"A person’s great love and a person’s great heartbreak are almost never the same thing and it seems to me that most people spend a lot of time being protective of the wrong one. Yesterday, I was very sad, but today I got to go on a walk with the neighbors two blocks down on Elm and their St. Bernard, Boog. Plus my mom let me have two bowls of sugar cereal which never happens. Pain is for letting go." ~ Words of wisdom from Oddly Puddle
Nashvillians have 12 more chances to see a brilliant play about a boy with autism and his neighborhood community peers as The Theater Bug's production, "Oddly Puddle is from Inner Space" runs Thursday -- Saturday evenings at 7 p.m., with Sunday matinees at 2 p.m., through Feb. 23. The tender plot was expertly and sensitively directed and written by Cori Anne Laemmel, founder of The Theater Bug, an East Nashville children's theater organization. Local music producer and "Theater Bug parent" Eric Fritsch composed the production's music.

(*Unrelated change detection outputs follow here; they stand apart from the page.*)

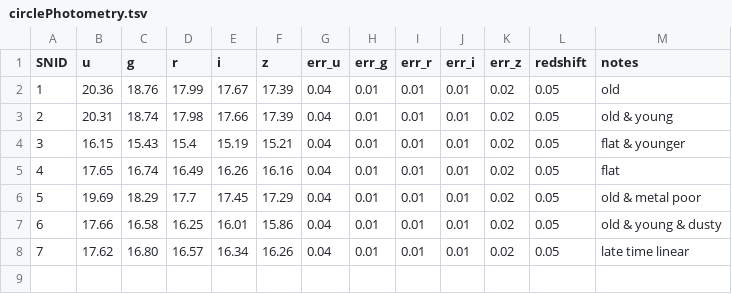
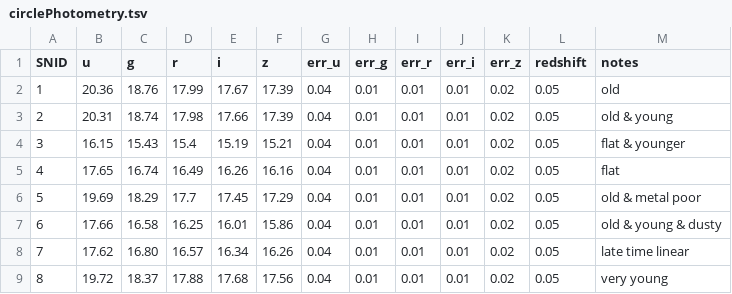
Before and after one commit to benjaminrose/MC-Age, a TSV file: data/circlePhotometry.tsv, drawn as a sheet; the diff names each change by its address in the sheet, - before the commit and + after, or states it on an @@ line.

Commit message:
Add one more very young circle test
This has an age of 0.437 Gyr is essentially the lower limit of this star formation history.

```diff
--- a/data/circlePhotometry.tsv
+++ b/data/circlePhotometry.tsv
+row 9: 8 | 19.72 | 18.37 | 17.88 | 17.68 | 17.56 | 0.04 | 0.01 | 0.01 | 0.01 | 0.02 | 0.05 | very young
```
Also changed, not shown: 1 other file.
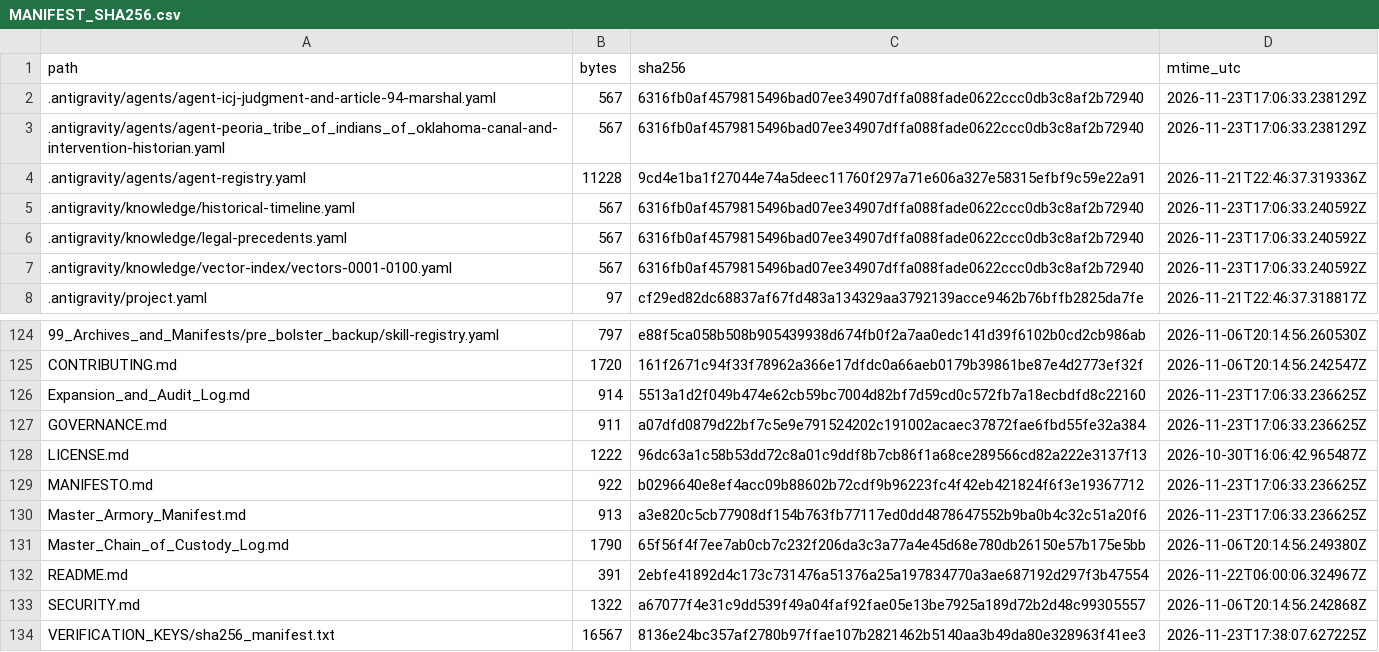
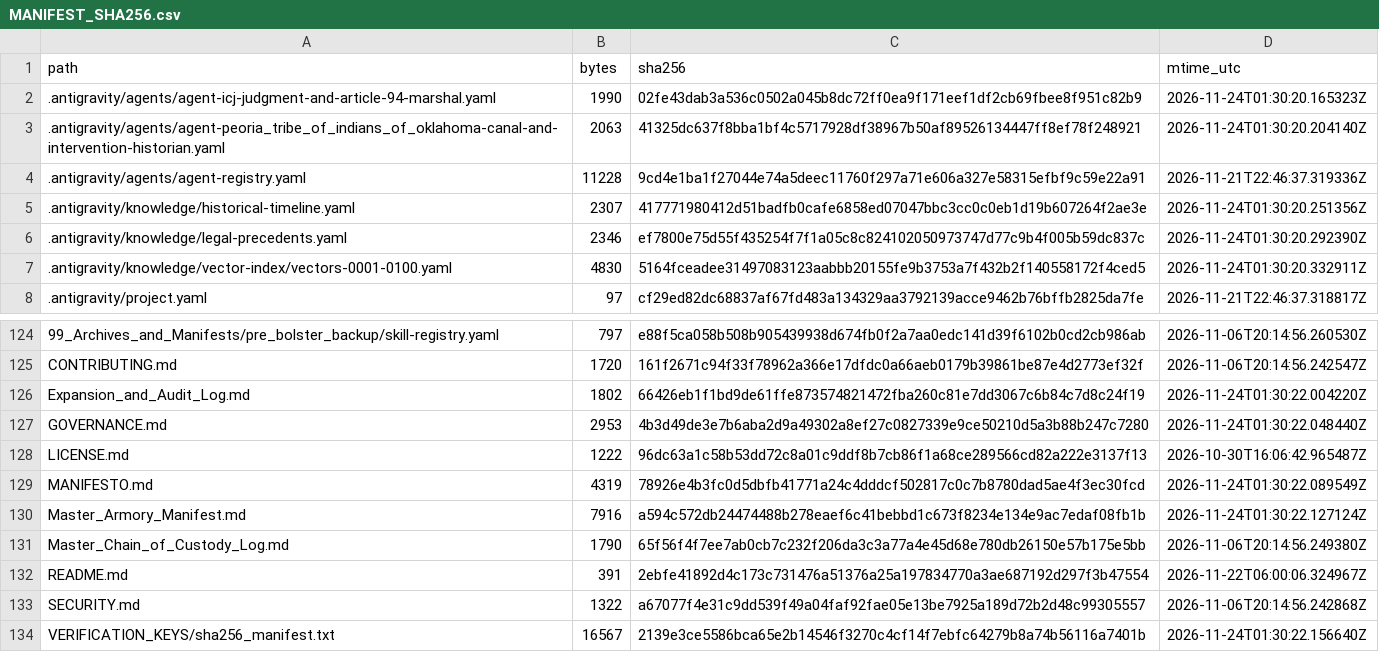
Before and after one commit to GlobalRestitutionAlliance/turtle-island-us-ok-peoria-tribe-of-indians-of-oklahoma-master-litigation, a CSV file: 99_Archives_and_Manifests/MANIFEST_SHA256.csv, drawn as a sheet; only a part is shown, gaps mark what is left out; the diff covers the shown part only.

```diff
--- a/99_Archives_and_Manifests/MANIFEST_SHA256.csv
+++ b/99_Archives_and_Manifests/MANIFEST_SHA256.csv
@@ -1,8 +1,8 @@
 path,bytes,sha256,mtime_utc
-.antigravity/agents/agent-icj-judgment-and-article-94-marshal.yaml,567,6316fb0af4579815496bad07ee34907dffa088fade0622ccc0db3c8af2b72940,2026-11-23T17:06:33.238129Z
-.antigravity/agents/agent-peoria_tribe_of_indians_of_oklahoma-canal-and-intervention-historian.yaml,567,6316fb0af4579815496bad07ee34907dffa088fade0622ccc0db3c8af2b72940,2026-11-23T17:06:33.238129Z
+.antigravity/agents/agent-icj-judgment-and-article-94-marshal.yaml,1990,02fe43dab3a536c0502a045b8dc72ff0ea9f171eef1df2cb69fbee8f951c82b9,2026-11-24T01:30:20.165323Z
+.antigravity/agents/agent-peoria_tribe_of_indians_of_oklahoma-canal-and-intervention-historian.yaml,2063,41325dc637f8bba1bf4c5717928df38967b50af89526134447ff8ef78f248921,2026-11-24T01:30:20.204140Z
 .antigravity/agents/agent-registry.yaml,11228,9cd4e1ba1f27044e74a5deec11760f297a71e606a327e58315efbf9c59e22a91,2026-11-21T22:46:37.319336Z
-.antigravity/knowledge/historical-timeline.yaml,567,6316fb0af4579815496bad07ee34907dffa088fade0622ccc0db3c8af2b72940,2026-11-23T17:06:33.240592Z
-.antigravity/knowledge/legal-precedents.yaml,567,6316fb0af4579815496bad07ee34907dffa088fade0622ccc0db3c8af2b72940,2026-11-23T17:06:33.240592Z
-.antigravity/knowledge/vector-index/vectors-0001-0100.yaml,567,6316fb0af4579815496bad07ee34907dffa088fade0622ccc0db3c8af2b72940,2026-11-23T17:06:33.240592Z
+.antigravity/knowledge/historical-timeline.yaml,2307,417771980412d51badfb0cafe6858ed07047bbc3cc0c0eb1d19b607264f2ae3e,2026-11-24T01:30:20.251356Z
+.antigravity/knowledge/legal-precedents.yaml,2346,ef7800e75d55f435254f7f1a05c8c824102050973747d77c9b4f005b59dc837c,2026-11-24T01:30:20.292390Z
+.antigravity/knowledge/vector-index/vectors-0001-0100.yaml,4830,5164fceadee31497083123aabbb20155fe9b3753a7f432b2f140558172f4ced5,2026-11-24T01:30:20.332911Z
 .antigravity/project.yaml,97,cf29ed82dc68837af67fd483a134329aa3792139acce9462b76bffb2825da7fe,2026-11-21T22:46:37.318817Z
@@ -125,7 +125,7 @@ path,bytes,sha256,mtime_utc
 CONTRIBUTING.md,1720,161f2671c94f33f78962a366e17dfdc0a66aeb0179b39861be87e4d2773ef32f,2026-11-06T20:14:56.242547Z
-Expansion_and_Audit_Log.md,914,5513a1d2f049b474e62cb59bc7004d82bf7d59cd0c572fb7a18ecbdfd8c22160,2026-11-23T17:06:33.236625Z
-GOVERNANCE.md,911,a07dfd0879d22bf7c5e9e791524202c191002acaec37872fae6fbd55fe32a384,2026-11-23T17:06:33.236625Z
+Expansion_and_Audit_Log.md,1802,66426eb1f1bd9de61ffe873574821472fba260c81e7dd3067c6b84c7d8c24f19,2026-11-24T01:30:22.004220Z
+GOVERNANCE.md,2953,4b3d49de3e7b6aba2d9a49302a8ef27c0827339e9ce50210d5a3b88b247c7280,2026-11-24T01:30:22.048440Z
 LICENSE.md,1222,96dc63a1c58b53dd72c8a01c9ddf8b7cb86f1a68ce289566cd82a222e3137f13,2026-10-30T16:06:42.965487Z
-MANIFESTO.md,922,b0296640e8ef4acc09b88602b72cdf9b96223fc4f42eb421824f6f3e19367712,2026-11-23T17:06:33.236625Z
-Master_Armory_Manifest.md,913,a3e820c5cb77908df154b763fb77117ed0dd4878647552b9ba0b4c32c51a20f6,2026-11-23T17:06:33.236625Z
+MANIFESTO.md,4319,78926e4b3fc0d5dbfb41771a24c4dddcf502817c0c7b8780dad5ae4f3ec30fcd,2026-11-24T01:30:22.089549Z
+Master_Armory_Manifest.md,7916,a594c572db24474488b278eaef6c41bebbd1c673f8234e134e9ac7edaf08fb1b,2026-11-24T01:30:22.127124Z
 Master_Chain_of_Custody_Log.md,1790,65f56f4f7ee7ab0cb7c232f206da3c3a77a4e45d68e780db26150e57b175e5bb,2026-11-06T20:14:56.249380Z
@@ -133,2 +133,2 @@ README.md,391,2ebfe41892d4c173c731476a51376a25a197834770a3ae687192d297f3b47554,2
 SECURITY.md,1322,a67077f4e31c9dd539f49a04faf92fae05e13be7925a189d72b2d48c99305557,2026-11-06T20:14:56.242868Z
-VERIFICATION_KEYS/sha256_manifest.txt,16567,8136e24bc357af2780b97ffae107b2821462b5140aa3b49da80e328963f41ee3,2026-11-23T17:38:07.627225Z
+VERIFICATION_KEYS/sha256_manifest.txt,16567,2139e3ce5586bca65e2b14546f3270c4cf14f7ebfc64279b8a74b56116a7401b,2026-11-24T01:30:22.156640Z
```
Also changed, not shown: 81 edited cells elsewhere in this file, 37 other files.
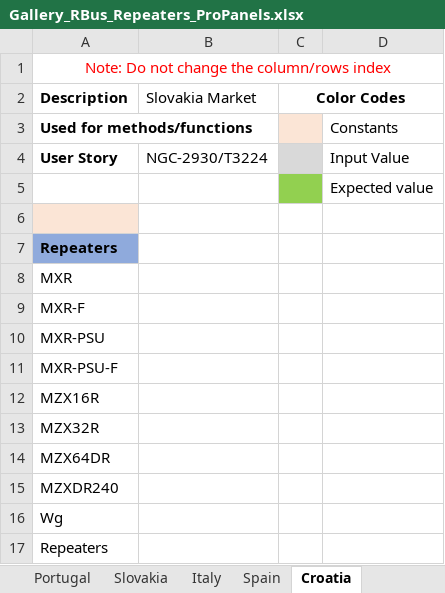
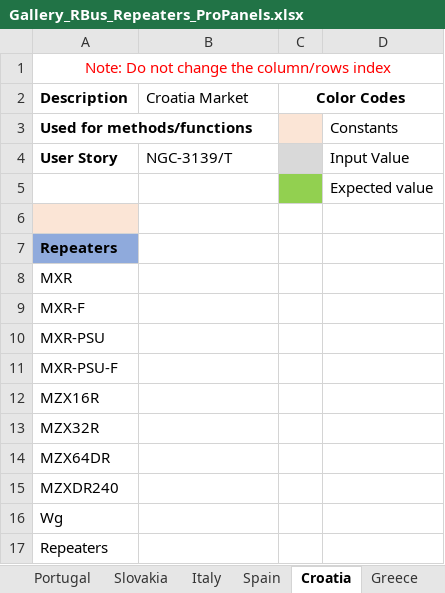
Before and after one commit to rohanpaw/DesktopInt, an Excel workbook: Test Data/Gallery_RBus_Repeaters_ProPanels.xlsx, sheet Croatia, drawn as a sheet; values as stored, in another font and other column widths than the file's, no borders; the diff names each change by its address in the sheet, - before the commit and + after, or states it on an @@ line.

```diff
--- a/Test Data/Gallery_RBus_Repeaters_ProPanels.xlsx (sheet Croatia)
+++ b/Test Data/Gallery_RBus_Repeaters_ProPanels.xlsx (sheet Croatia)
+sheet tab: Greece
-B2: Slovakia Market
+B2: Croatia Market
-B4 (Croatia Market): NGC-2930/T3224
+B4 (Croatia Market): NGC-3139/T
```
Also changed, not shown: Test Data/Gallery_MainProcessor_Repeaters_MZX_Panels.xlsx, Test Data/Gallery_PanelNode_Repeaters_ProPanels.xlsx, 42 other files.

"Oddly Puddle" continues Laemmel's tradition of choosing poignant topics of cultural relevance. In a production last year the young organization addressed children's terminal diseases.
Local uber-advocate and friend Erin Matthews Richardson straddles dual worlds of theater and autism with her daughter, Virginia--who shows notable talent and is racking starring roles in local theater--and her son, Graham, who has autism. The later of her three children inspired Richardson's launch of her own new-ish nonprofit Special Education Advocacy Center. SEAC provides special education advocacy to families and students.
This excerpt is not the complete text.